A Wanli Flask. Drop-shaped decorated with antiques and flowers within boarders.
Height 27 cm.
Wanli (1572-1623) – China – Ming Dynastie (1368-1644)
A blue and white flask
Grey textile clad box accompanies the piece.
Condition: Crack, see photo 16. Seams original old crack. Firingspots. No broken or repaired. Very good condition for its age. The condition has been checked with strong UV-light.
Provenance: Old and important private Swedish collection.
The collection is a study collection and was brought together by a Swedish Connoisseur of Art. Making a career first at SIDA (Swedish International Development Corporation Agency) and then later, he had a long career with the United Nations where he came to work mostly in Sweden, Iran, India, Thailand, Philippines, Indonesia and New York for close to 30 years. During these years, the academic collector built up his vast collection. Never tiring of attending auctions, lectures, seminars, museums and workshops relating to the objects he was interested in. Spending weekends visiting antique dealers, fairs and viewings.
*The Wanli Emperor (Chinese: 萬曆帝; pinyin: Wànlì Dì; 4 September 1563 – 18 August 1620), personal name Zhu Yijun (Chinese: 朱翊鈞; pinyin: Zhū Yìjūn), was the 14th Emperor of the Ming dynasty, reigned from 1572 to 1620. “Wanli”, the era name of his reign, literally means “ten thousand calendars”. He was the third son of the Longqing Emperor. His reign of 48 years (1572–1620) was the longest among all the Ming dynasty emperors and it witnessed several successes in his early and middle reign, followed by the decline of the dynasty as the Emperor withdrew from his active role in government around 1600.
Zhu Yijun ascended the throne at the age of ten and adopted the regnal name “Wanli”, thus he is historically known as the Wanli Emperor. For the first ten years of his reign, he was aided by the Senior Grand Secretary (shǒufǔ), Zhang Juzheng, who governed the country as Yijun’s regent. During this period, the Wanli Emperor deeply respected Zhang as a mentor and a valued minister. Archery competitions, equestrianism and calligraphy were some of the pastimes of Wanli.
As Zhang Juzheng was appointed Minister of Ming dynasty in 1572, he launched a reform by the name of “abiding by ancestors’ rules”. He started from rectifying administration with a series of measures such as reducing redundant personnel and enhancing assessment of officials’ performance. This improved officials’ quality and efficiency of administration, and based on such facts he launched relevant reforms in the fields of land, finance, and military affairs. In essence, Zhang Juzheng’s reform was a rectification of social maladies without offending the established political and fiscal system of the Ming Dynasty. Although it did not eradicate political corruption and land annexation, it positively relieved social contradictions. More over, Zhang efficiently protected the dynasty from Japan, Jurchens and Mongols so he could save national defense expenditure.
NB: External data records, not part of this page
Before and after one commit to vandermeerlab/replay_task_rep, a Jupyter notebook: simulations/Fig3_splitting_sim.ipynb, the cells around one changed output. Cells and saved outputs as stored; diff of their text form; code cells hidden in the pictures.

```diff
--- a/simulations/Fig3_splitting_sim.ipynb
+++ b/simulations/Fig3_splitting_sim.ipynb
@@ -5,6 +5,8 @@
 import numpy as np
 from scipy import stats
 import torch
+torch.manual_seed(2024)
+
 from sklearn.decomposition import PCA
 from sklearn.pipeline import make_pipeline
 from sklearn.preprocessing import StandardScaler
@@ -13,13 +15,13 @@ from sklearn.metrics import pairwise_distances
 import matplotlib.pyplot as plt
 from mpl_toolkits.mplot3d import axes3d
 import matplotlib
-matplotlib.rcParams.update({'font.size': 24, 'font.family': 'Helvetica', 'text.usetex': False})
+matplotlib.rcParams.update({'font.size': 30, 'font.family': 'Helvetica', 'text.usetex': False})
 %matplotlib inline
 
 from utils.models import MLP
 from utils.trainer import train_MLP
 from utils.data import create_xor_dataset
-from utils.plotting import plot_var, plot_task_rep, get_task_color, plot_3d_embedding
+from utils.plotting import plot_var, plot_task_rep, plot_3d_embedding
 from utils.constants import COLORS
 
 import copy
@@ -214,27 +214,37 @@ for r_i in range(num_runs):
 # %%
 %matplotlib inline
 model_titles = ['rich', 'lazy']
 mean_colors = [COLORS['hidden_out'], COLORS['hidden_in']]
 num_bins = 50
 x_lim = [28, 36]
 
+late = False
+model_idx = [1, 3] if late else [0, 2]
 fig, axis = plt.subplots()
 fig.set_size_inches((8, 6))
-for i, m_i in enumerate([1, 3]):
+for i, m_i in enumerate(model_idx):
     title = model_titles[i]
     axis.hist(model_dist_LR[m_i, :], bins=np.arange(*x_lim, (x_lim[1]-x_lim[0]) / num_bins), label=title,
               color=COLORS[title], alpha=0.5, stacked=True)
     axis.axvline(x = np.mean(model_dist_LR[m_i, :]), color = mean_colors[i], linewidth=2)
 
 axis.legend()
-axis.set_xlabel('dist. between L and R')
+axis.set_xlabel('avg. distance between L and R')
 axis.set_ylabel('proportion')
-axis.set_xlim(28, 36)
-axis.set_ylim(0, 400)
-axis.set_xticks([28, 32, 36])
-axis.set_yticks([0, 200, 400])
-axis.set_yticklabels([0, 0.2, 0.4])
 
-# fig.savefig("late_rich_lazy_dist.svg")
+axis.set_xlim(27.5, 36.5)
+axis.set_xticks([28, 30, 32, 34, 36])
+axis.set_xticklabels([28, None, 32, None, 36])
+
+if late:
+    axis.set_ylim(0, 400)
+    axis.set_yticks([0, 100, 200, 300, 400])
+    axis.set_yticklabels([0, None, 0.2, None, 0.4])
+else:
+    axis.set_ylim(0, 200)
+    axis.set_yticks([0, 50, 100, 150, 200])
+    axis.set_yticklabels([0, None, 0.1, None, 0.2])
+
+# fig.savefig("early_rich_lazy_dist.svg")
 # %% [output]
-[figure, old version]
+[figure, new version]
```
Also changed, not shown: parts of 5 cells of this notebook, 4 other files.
By the 1580s, Zhang stored an astronomical amount of silver, worth second only to 10 years of Ming’s total tax revenue. The first ten years of Wanli’s regime led to a renaissance, economically, culturally and militarily, an era known in China as Wanli’s renaissance (萬曆中興)).
During the first ten years of the Wanli era, the Ming dynasty’s economy and military power prospered in a way not seen since the Yongle Emperor and the Rule of Ren and Xuan from 1402 to 1435. After Zhang’s death, the Wanli Emperor felt free to act independently, and reversed many of Zhang’s administrative improvements. In 1584, the Wanli Emperor issued an edict confiscating all of Zhang’s personal wealth and purging his family members. Especially after 1586 when he had conflicts with vassals about his heir, Wanli decided to not hold the council for 20 years. The Ming dynasty’s decline began in the interim.